-- TASK OBJECTIVE --
Nothing but an exact repetition of the entries should appear in the answer.

(Dataset records)
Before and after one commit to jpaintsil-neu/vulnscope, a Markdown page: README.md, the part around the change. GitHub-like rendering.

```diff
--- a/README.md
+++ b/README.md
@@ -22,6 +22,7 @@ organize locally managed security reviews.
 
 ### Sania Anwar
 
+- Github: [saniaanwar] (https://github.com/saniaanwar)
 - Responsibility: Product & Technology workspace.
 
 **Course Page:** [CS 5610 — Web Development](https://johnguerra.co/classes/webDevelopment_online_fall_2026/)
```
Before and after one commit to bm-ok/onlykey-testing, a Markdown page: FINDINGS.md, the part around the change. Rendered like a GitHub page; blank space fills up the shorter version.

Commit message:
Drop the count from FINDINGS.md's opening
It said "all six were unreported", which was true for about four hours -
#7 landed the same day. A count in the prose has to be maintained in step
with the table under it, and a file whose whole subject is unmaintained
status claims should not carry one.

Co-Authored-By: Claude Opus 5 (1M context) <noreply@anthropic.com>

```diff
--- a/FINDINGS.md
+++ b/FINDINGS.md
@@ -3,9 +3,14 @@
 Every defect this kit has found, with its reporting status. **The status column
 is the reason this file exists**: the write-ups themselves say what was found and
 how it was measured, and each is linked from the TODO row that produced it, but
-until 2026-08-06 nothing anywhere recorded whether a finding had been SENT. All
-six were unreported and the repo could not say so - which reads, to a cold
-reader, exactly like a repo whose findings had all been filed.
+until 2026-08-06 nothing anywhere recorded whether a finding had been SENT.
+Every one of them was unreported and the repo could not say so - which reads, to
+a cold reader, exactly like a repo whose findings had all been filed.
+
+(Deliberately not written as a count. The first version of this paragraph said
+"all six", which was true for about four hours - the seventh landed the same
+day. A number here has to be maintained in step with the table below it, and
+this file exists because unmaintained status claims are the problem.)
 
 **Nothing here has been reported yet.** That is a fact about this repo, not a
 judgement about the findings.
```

-- ANSWER BOX --
Before and after one commit to jpaintsil-neu/vulnscope, a Markdown page: README.md, the part around the change. GitHub-like rendering.

```diff
--- a/README.md
+++ b/README.md
@@ -22,6 +22,7 @@ organize locally managed security reviews.
 
 ### Sania Anwar
 
+- Github: [saniaanwar] (https://github.com/saniaanwar)
 - Responsibility: Product & Technology workspace.
 
 **Course Page:** [CS 5610 — Web Development](https://johnguerra.co/classes/webDevelopment_online_fall_2026/)
```
Before and after one commit to bm-ok/onlykey-testing, a Markdown page: FINDINGS.md, the part around the change. Rendered like a GitHub page; blank space fills up the shorter version.

Commit message:
Drop the count from FINDINGS.md's opening
It said "all six were unreported", which was true for about four hours -
#7 landed the same day. A count in the prose has to be maintained in step
with the table under it, and a file whose whole subject is unmaintained
status claims should not carry one.

Co-Authored-By: Claude Opus 5 (1M context) <noreply@anthropic.com>

```diff
--- a/FINDINGS.md
+++ b/FINDINGS.md
@@ -3,9 +3,14 @@
 Every defect this kit has found, with its reporting status. **The status column
 is the reason this file exists**: the write-ups themselves say what was found and
 how it was measured, and each is linked from the TODO row that produced it, but
-until 2026-08-06 nothing anywhere recorded whether a finding had been SENT. All
-six were unreported and the repo could not say so - which reads, to a cold
-reader, exactly like a repo whose findings had all been filed.
+until 2026-08-06 nothing anywhere recorded whether a finding had been SENT.
+Every one of them was unreported and the repo could not say so - which reads, to
+a cold reader, exactly like a repo whose findings had all been filed.
+
+(Deliberately not written as a count. The first version of this paragraph said
+"all six", which was true for about four hours - the seventh landed the same
+day. A number here has to be maintained in step with the table below it, and
+this file exists because unmaintained status claims are the problem.)
 
 **Nothing here has been reported yet.** That is a fact about this repo, not a
 judgement about the findings.
```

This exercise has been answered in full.